Yesterday we woke up to a few inches of snow, so of course Max and I walked across town to the store for the heck of it. It was pretty chilly. It continued to snow and then rain for the rest of the day. We got Internet of our own, which is sort of a big deal, so maybe you’ll be hearing from me more often on here. We also cleaned the house, and took our loads of trash to the dump. I drove the school truck, so that was the first time I had driven in over 2 months. Pretty exciting. While at the dump we saw some pretty gross things. Moose season just closed, so there were tons of moose parts everywhere including moose racks that people in Oregon would kill to hang on their walls. We also saw a dead dog that someone had tied up at the dump and shot, that was incredibly sad but I had to keep my cool and not make any connection with the fact that it was someone’s pet, because that’s what they do up here. Dogs live outside and are fed when the people want to feed them. They aren’t loved like a family member, dogs are just animals and at times are as disposable as the animals they hunt for food. It’s definitely a different mentality up here than in the city, you don't see people taking their dogs outside for a potty break in the middle of the night, because dogs don't come inside.
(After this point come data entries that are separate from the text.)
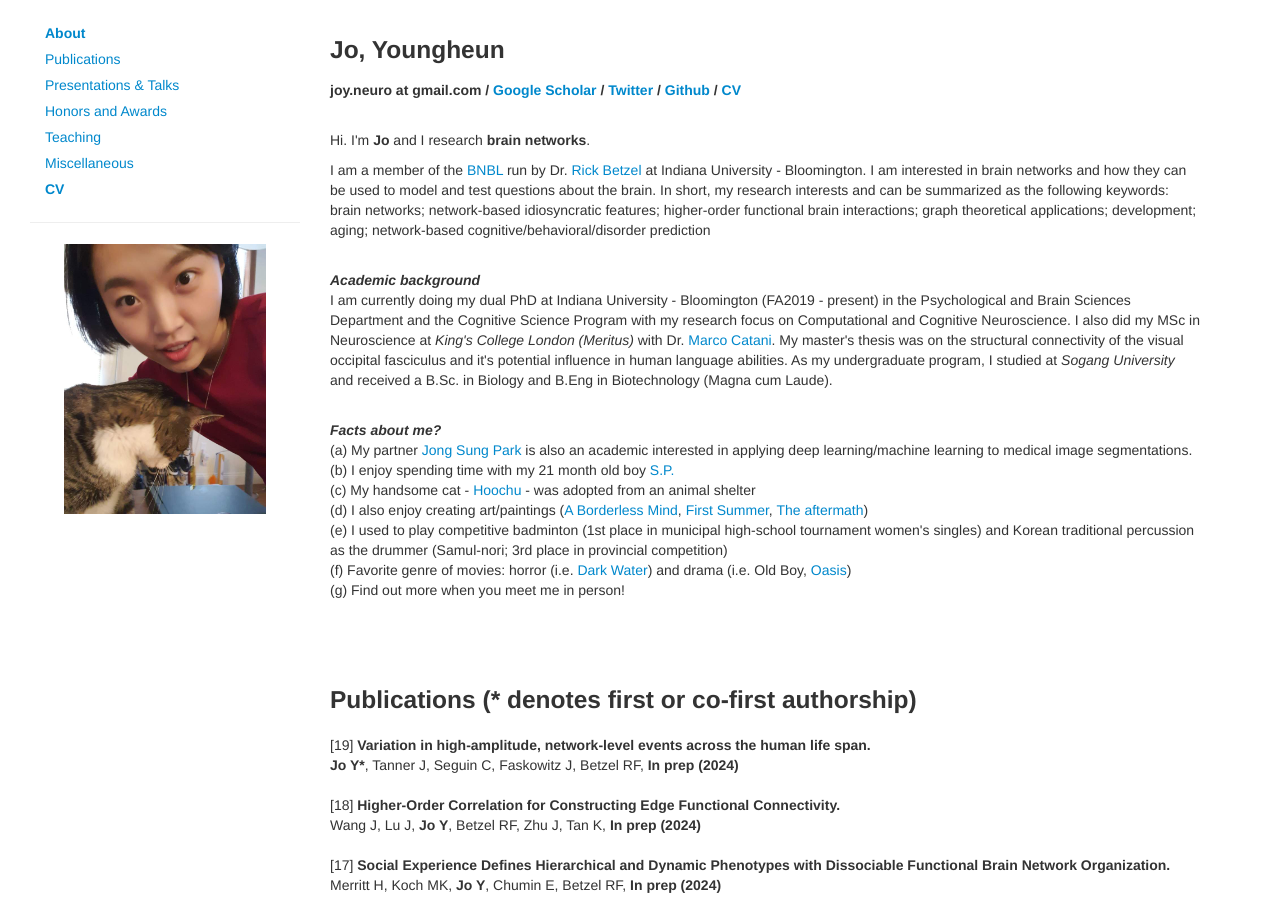
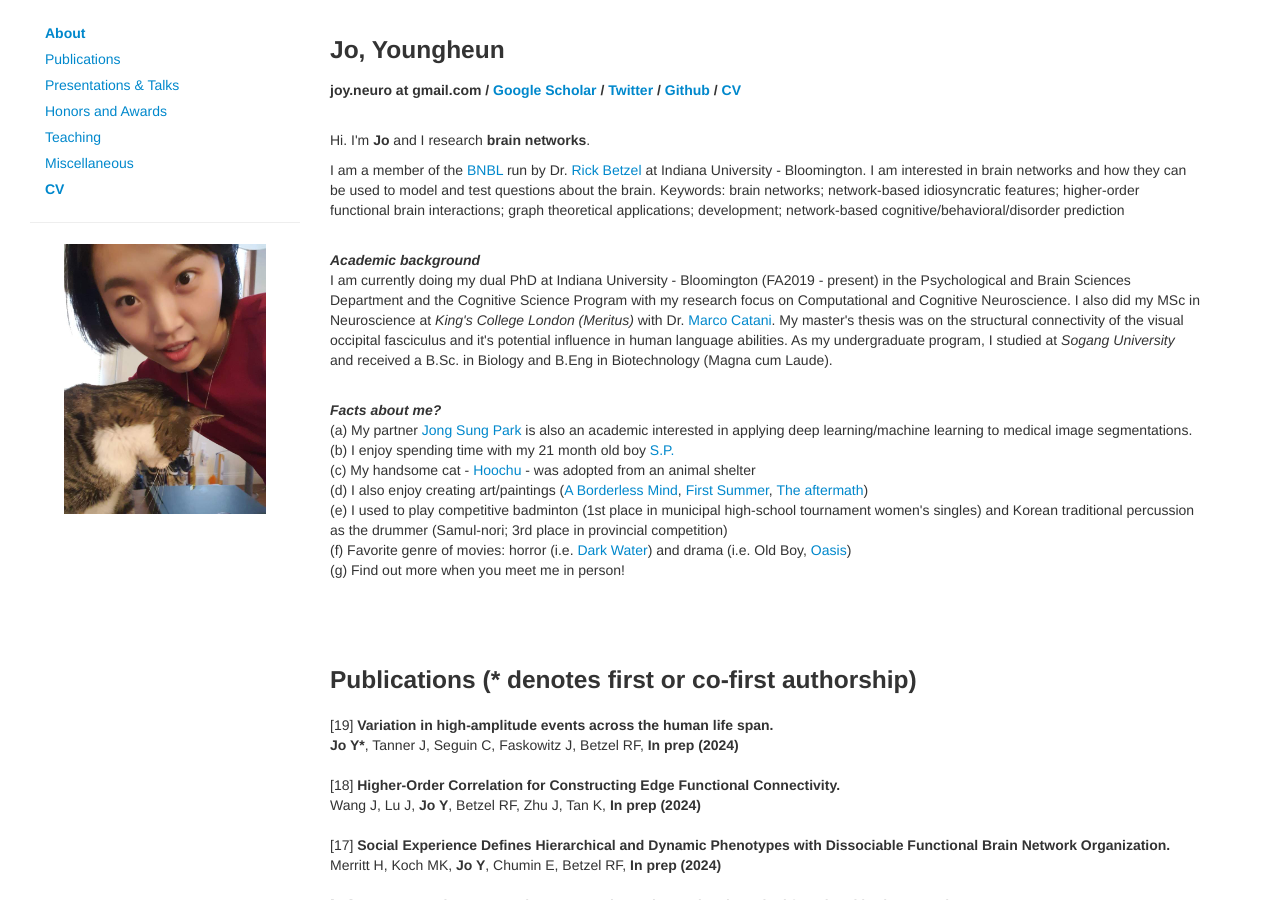
Before and after one commit to joy-neuro/joy-neuro.github.io, a Jekyll site: the page index.html, which Jekyll copies as it is, in a window 1280 px wide and 900 px high. Built offline with Jekyll 4.4.1, drawn with Linux system fonts in a browser that asks for light colours; nearby versions of some CDN libraries; comment, search, counter and statistics services are not loaded.

Commit message:
Update index.html

```diff
--- a/index.html
+++ b/index.html
@@ -78,8 +78,10 @@
             </p>
             <p>
                 I am a member of the <a target="_blank" href="https://www.brainnetworkslab.com/">BNBL</a> run by Dr. <a target="_blank" href= "https://scholar.google.com/citations?user=3j9gqsEAAAAJ&hl=en&oi=ao">Rick Betzel</a> at Indiana University - Bloomington.
-                I am interested in brain networks and how they can be used to model and test questions about the brain. In short, my research interests and can be summarized as the following keywords: brain networks; network-based idiosyncratic features; higher-order functional brain interactions; graph theoretical
-applications; development; aging; network-based cognitive/behavioral/disorder prediction
+                I am interested in brain networks and how they can be used to model and test questions about the brain.
+
+                Keywords: brain networks; network-based idiosyncratic features; higher-order functional brain interactions; graph theoretical
+applications; development; network-based cognitive/behavioral/disorder prediction
             </p>
             </br>
             <p>
@@ -115,7 +117,7 @@ applications; development; aging; network-based cognitive/behavioral/disorder pr
                 <div class="media-body">
                     <p class="media-heading">
                         [19] <strong>
-                             Variation in high-amplitude, network-level events across the human life span.
+                             Variation in high-amplitude events across the human life span.
                      </strong><br>
                         <strong>Jo Y*</strong>, Tanner J, Seguin C, Faskowitz J, Betzel RF, <strong>In prep (2024)</strong>
                         <!--<a target="_blank"
```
Last night we ate with Sara and Anthony again and another friend, Tom, who teaches 2nd grade. Max and I made a moose roast and biscuits, and we played Apples to Apples and stood outside in the rain. It was a great time, and we all ended the night sitting around talking about things we wanted to do with our lives, and at midnight we sent Tom home with my book of 1,000 Ultimate Experiences and I don’t doubt he’ll pick something great and do it this summer. I look forward to hearing what he’ll pick.

Max has been working really hard too, coaching wrestling and we’ve both been coaching volleyball, and he’s been subbing almost everyday. That leaves a lot of cleaning and catching up for the weekends, because we don’t usually get home until around 8:00 and we’re exhausted from playing volleyball (which I can’t complain about). It’s definitely been a bit of a roller coaster up here. There have been really great times, in the classroom and at home, but there are also terrible days. Those terrible days are generally Mondays, so keep me in your thoughts tomorrow. The kids come into the classroom after 2 days of roaming around and staying out late. They bring problems from home into the classroom, and it is often very hard to get any teaching done on a Monday. I have really been working on spending a few hours after school settling down, so that by the time I come home I have convinced myself that I had a pretty good day, and I can be happy and relax.

I saw some wildlife on my walk to the school last weekend.

I have some more photos that won't load today, so I'll post again soon with all the photos I've been wanting to post!